Also, Restuarant Guy LASSAUSAIE, with whom we had a partnership, was very supportive about the relocation and said they would definitely like to have a showcase at the new restaurant, which gave me a boost.

We are now in an era where Japanese people are playing a very active role in the world of French cuisine. Various dots are connecting as lines, and I have come to think that there is no need to be too particular about the value of directly importing authentic French cuisine.

The Innovation of "Face to Face Authentic French Cuisine" x "Firewood" in Osaka

From there, we developed the concept of the restaurant, which adopted the counter style and became a very innovative form of French cuisine. There are now several restaurants like this around the world, and it is gradually giving birth to a new trend. However, it is not yet established enough to be called a style.

Another thing I really wanted to offer was a wood-fired oven in the center. Wood is difficult to control, but it can be used for delicate firing and is a heat source that allows the chef to express his or her individuality. I don't think there are many authentic French restaurants in Osaka that use wood-fired ovens.

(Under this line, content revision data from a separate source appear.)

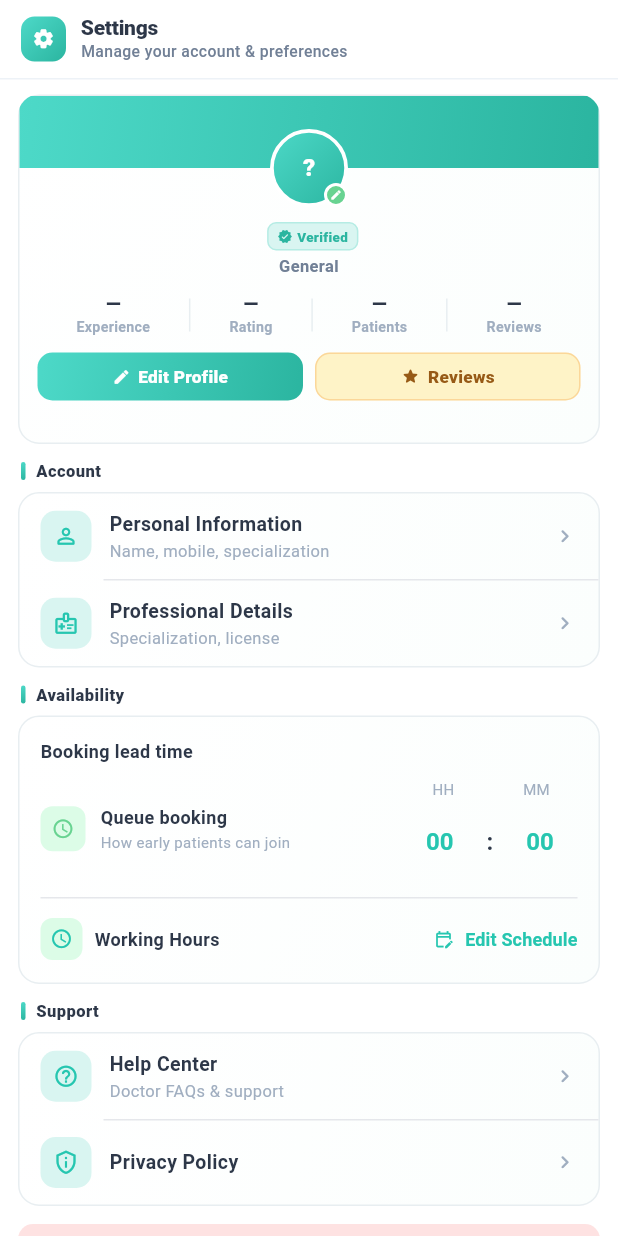
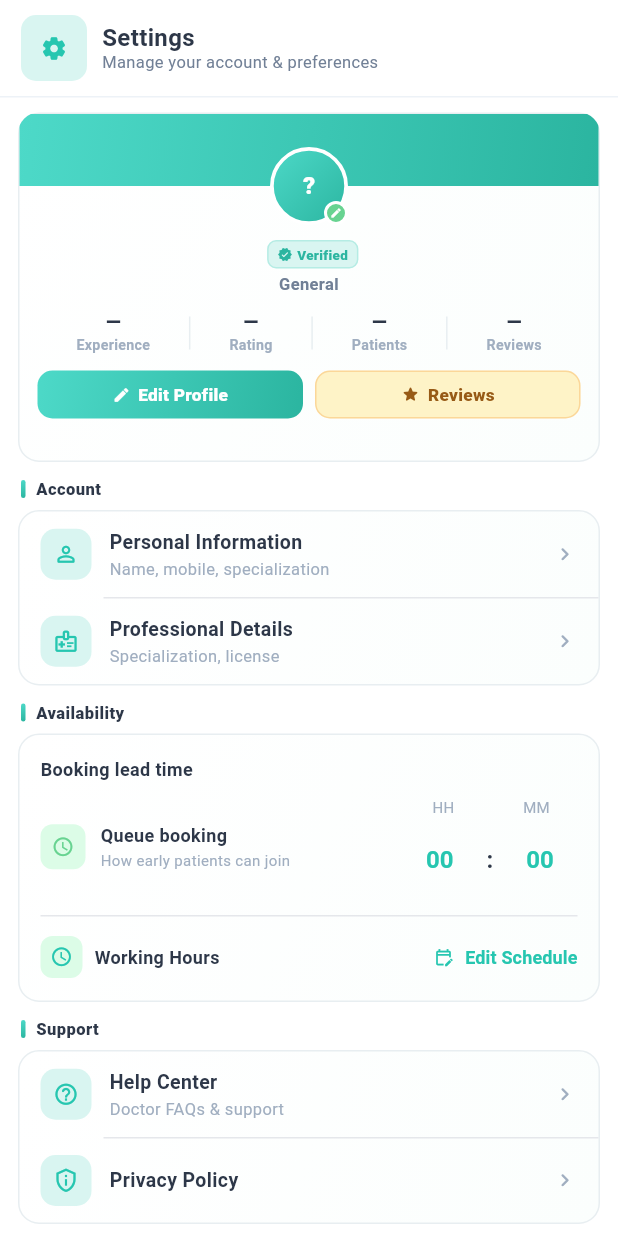
Before and after one commit to CHSM-App/QLess, a Flutter app: the DoctorSettingsPage screen opened directly, on a phone screen of 412 x 824 dp. Run offline on Flutter 3.47's test engine with Material 3 defaults, Android fonts, the phone set to English and light mode, and no system bars; our stand-ins replace connectivity_plus, dio, firebase_core, firebase_messaging, flutter_local_notifications, flutter_riverpod and 13 more; accounts and stored records are empty; generated files the repository leaves out were written again; network calls fail.

Commit message:
Refactor code structure for improved readability and maintainability

```diff
--- a/frontend/lib/presentation/doctor/screens/medicine_screen.dart
+++ b/frontend/lib/presentation/doctor/screens/medicine_screen.dart
@@ -499,13 +499,14 @@ class _DoctorMedicinePageState extends ConsumerState<DoctorMedicinePage> {
               AppExpandableHeaderSearch(
                 controller: _searchCtrl,
                 leadingIcon: Icons.medication_rounded,
+                alwaysShowLeadingIcon: true,
                 title: 'Medicines',
                 subtitle: 'Manage your medicines list',
                 hintText: 'Search medicines...',
                 accentColor: kPrimary,
                 leadingBackgroundColor: kPrimaryLight,
                 titleColor: kTextPrimary,
-                subtitleColor: kTextMuted,
+                subtitleColor: kTextSecondary,
                 fieldColor: const Color(0xFFF7F8FA),
                 borderColor: kBorder,
                 iconColor: kTextMuted,
--- a/frontend/lib/presentation/doctor/screens/patient_list.dart
+++ b/frontend/lib/presentation/doctor/screens/patient_list.dart
@@ -1024,13 +1024,14 @@ class _PatientListScreenState extends ConsumerState<PatientListScreen>
           crossAxisAlignment: CrossAxisAlignment.start,
           children: [
             Padding(
-              padding: const EdgeInsets.fromLTRB(16, 12, 16, 14),
+              padding: const EdgeInsets.fromLTRB(14, 10, 14, 10),
               child: Row(
                 children: [
                   Expanded(
                     child: AppExpandableHeaderSearch(
                       controller: _searchCtrl,
                       leadingIcon: Icons.people_alt_outlined,
+                      alwaysShowLeadingIcon: true,
                       title: 'Patients',
                       subtitle: 'Manage your patient queue',
                       hintText: 'Search by name, status or queue...',
--- a/frontend/lib/presentation/doctor/screens/profile_screen.dart
+++ b/frontend/lib/presentation/doctor/screens/profile_screen.dart
@@ -10,6 +10,7 @@ import 'package:qless/presentation/doctor/screens/doctor_edit_screen.dart';
 import 'package:qless/presentation/doctor/screens/doctor_help_center_screen.dart';
 import 'package:qless/presentation/doctor/view_models/doctor_login_viewmodel.dart';
 import 'package:qless/presentation/shared/screens/continue_as.dart';
+import 'package:qless/presentation/shared/widgets/app_expandable_header_search.dart';
 import 'package:qless/core/network/token_provider.dart';
 import 'package:qless/presentation/patient/providers/patient_view_model_provider.dart' hide appointmentViewModelProvider;
 import 'package:url_launcher/url_launcher.dart';
@@ -390,7 +391,7 @@ class _DoctorSettingsPageState extends ConsumerState<DoctorSettingsPage> {
     );
   }
 
-  // ── Header — compact, matched to home_screen aesthetic ──────────────────
+  // ── Header — standardized to match Patients / Medicines headers ─────────
   Widget _buildHeader() {
     return Container(
       decoration: const BoxDecoration(
@@ -402,47 +403,14 @@ class _DoctorSettingsPageState extends ConsumerState<DoctorSettingsPage> {
         bottom: false,
         child: Padding(
           padding: const EdgeInsets.fromLTRB(14, 10, 14, 10),
-          child: Row(
-            children: [
-              Container(
-                width: 30,
-                height: 30,
-                decoration: BoxDecoration(
-                  gradient: kPrimaryGradient,
-                  borderRadius: BorderRadius.circular(9),
-                ),
-                alignment: Alignment.center,
-                child: const Icon(Icons.settings_rounded,
-                    color: Colors.white, size: 15),
-              ),
-              const SizedBox(width: 10),
-              const Expanded(
-                child: Column(
-                  crossAxisAlignment: CrossAxisAlignment.start,
-                  children: [
-                    Text(
-                      'Settings',
-                      style: TextStyle(
-                        fontSize: 14,
-                        fontWeight: FontWeight.w800,
-                        color: kTextPrimary,
-                        letterSpacing: -0.2,
-                        height: 1.15,
-                      ),
-                    ),
-                    SizedBox(height: 1),
-                    Text(
-                      'Manage your account & preferences',
-                      style: TextStyle(
-                        fontSize: 10.5,
-                        color: kTextSecondary,
-                        fontWeight: FontWeight.w500,
-                      ),
-                    ),
-                  ],
-                ),
-              ),
-            ],
+          child: AppStaticHeaderTitle(
+            leadingIcon: Icons.settings_rounded,
+            title: 'Settings',
+            subtitle: 'Manage your account & preferences',
+            accentColor: kPrimary,
+            leadingBackgroundColor: kPrimaryLight,
+            titleColor: kTextPrimary,
+            subtitleColor: kTextSecondary,
           ),
         ),
       ),
--- a/frontend/lib/presentation/shared/widgets/app_expandable_header_search.dart
+++ b/frontend/lib/presentation/shared/widgets/app_expandable_header_search.dart
@@ -187,6 +187,79 @@ class _AppExpandableHeaderSearchState
 }
 
 // ─────────────────────────────────────────────────────────────────────────────
+// AppStaticHeaderTitle
+//
+// Same title block as [AppExpandableHeaderSearch] (identical leading badge,
+// responsive title/subtitle sizes) but WITHOUT a search field — for screens
+// that need the standard header look without search (e.g. doctor Settings).
+// Reuses [_HeaderTitle] so it stays pixel-identical to the search header.
+// ─────────────────────────────────────────────────────────────────────────────
+
+class AppStaticHeaderTitle extends StatelessWidget {
+  final IconData leadingIcon;
+  final String title;
+  final String subtitle;
+  final double height;
+  final Color accentColor;
+  final Color leadingBackgroundColor;
+  final Color titleColor;
+  final Color subtitleColor;
+
+  const AppStaticHeaderTitle({
+    super.key,
+    required this.leadingIcon,
+    required this.title,
+    required this.subtitle,
+    this.height = 44,
+    this.accentColor = const Color(0xFF26C6B0),
+    this.leadingBackgroundColor = const Color(0xFFD9F5F1),
+    this.titleColor = const Color(0xFF2D3748),
+    this.subtitleColor = const Color(0xFF718096),
+  });
+
+  @override
+  Widget build(BuildContext context) {
+    return LayoutBuilder(
+      builder: (context, constraints) {
+        final width = constraints.maxWidth;
+
+        final isNarrow = width < 220;
+        final isMedium = width >= 220 && width < 340;
+
+        final titleFontSize = isNarrow
+            ? 13.0
+            : isMedium
+                ? 14.0
+                : 16.0;
+        final subtitleFontSize = isNarrow
+            ? 10.0
+            : isMedium
+                ? 10.5
+                : 11.0;
+
+        return SizedBox(
+          height: height,
+          child: _HeaderTitle(
+            height: height,
+            leadingIcon: leadingIcon,
+            leadingBackgroundColor: leadingBackgroundColor,
+            accentColor: accentColor,
+            title: title,
+            subtitle: subtitle,
+            titleColor: titleColor,
+            subtitleColor: subtitleColor,
+            showSubtitle: !isNarrow,
+            titleFontSize: titleFontSize,
+            subtitleFontSize: subtitleFontSize,
+            showLeadingIcon: true,
+          ),
+        );
+      },
+    );
+  }
+}
+
+// ─────────────────────────────────────────────────────────────────────────────
 // _HeaderTitle
 // ─────────────────────────────────────────────────────────────────────────────
 
@@ -237,6 +310,10 @@ class _HeaderTitle extends StatelessWidget {
           const SizedBox(width: 10),
         ],
         Expanded(
+          // Clamp the system text scale so large device font settings can't
+          // overflow the fixed-height header (title + subtitle must fit 44px).
+          child: MediaQuery.withClampedTextScaling(
+            maxScaleFactor: 1.1,
             child: Column(
               mainAxisAlignment: MainAxisAlignment.center,
               crossAxisAlignment: CrossAxisAlignment.start,
@@ -249,6 +326,7 @@ class _HeaderTitle extends StatelessWidget {
                     fontSize: titleFontSize,
                     fontWeight: FontWeight.w700,
                     color: titleColor,
+                    height: 1.2,
                   ),
                 ),
                 if (showSubtitle) ...[
@@ -260,10 +338,12 @@ class _HeaderTitle extends StatelessWidget {
                     style: TextStyle(
                       fontSize: subtitleFontSize,
                       color: subtitleColor,
+                      height: 1.2,
                     ),
                   ),
                 ],
               ],
+            ),
           ),
         ),
       ],
```
Also changed, not shown: frontend/lib/presentation/patient/screens/doctor_explore.dart (+9 -5 lines), frontend/pubspec.yaml (+11 -0 lines), frontend/assets/icon/qless_logo.png (added), 14 other files. Lines whose indentation alone changed are shown as unchanged.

Since this is something we are doing for the first time, we are making improvements through a thorough test kitchen, considering various elements such as "which operations should be done in front of our customers," "it's okay for the operations that customers can enjoy the aroma, but those that make too much noise should be done in the back," and "standing in front of our guests all the time can make them feel overpowered."

I don't think there are many places that have been created on such a scale, team, and concept. I hope you will enjoy the atmosphere of the wood-fired oven and the live atmosphere at the counter, the private rooms that the Obayashi team has carefully selected, and the cuisine that we have newly interpreted as Le Pont de Ciel, based on French traditions.

A new challenge in a chef's life that I thought was the final stage

I am already at a career and age where I can safely say I am in the final stages of my culinary life. Time will surely pass by in a flash. The Obayashi Corporation has taken on the space and many talented staff for a major project in the center of Osaka as a big challenge, and I would like to face it with the intention of being an active member of the company for the rest of my life.

Shop Info

Le Pont De Ciel

〒541-0014 Nippon Life Yodoyabashi Bld. B1F, Kitahama 3-5-29, Chuo-ku, Osaka, JAPAN

URL for reservation:https://www.tablecheck.com/en/shops/lepontdeciel/reserve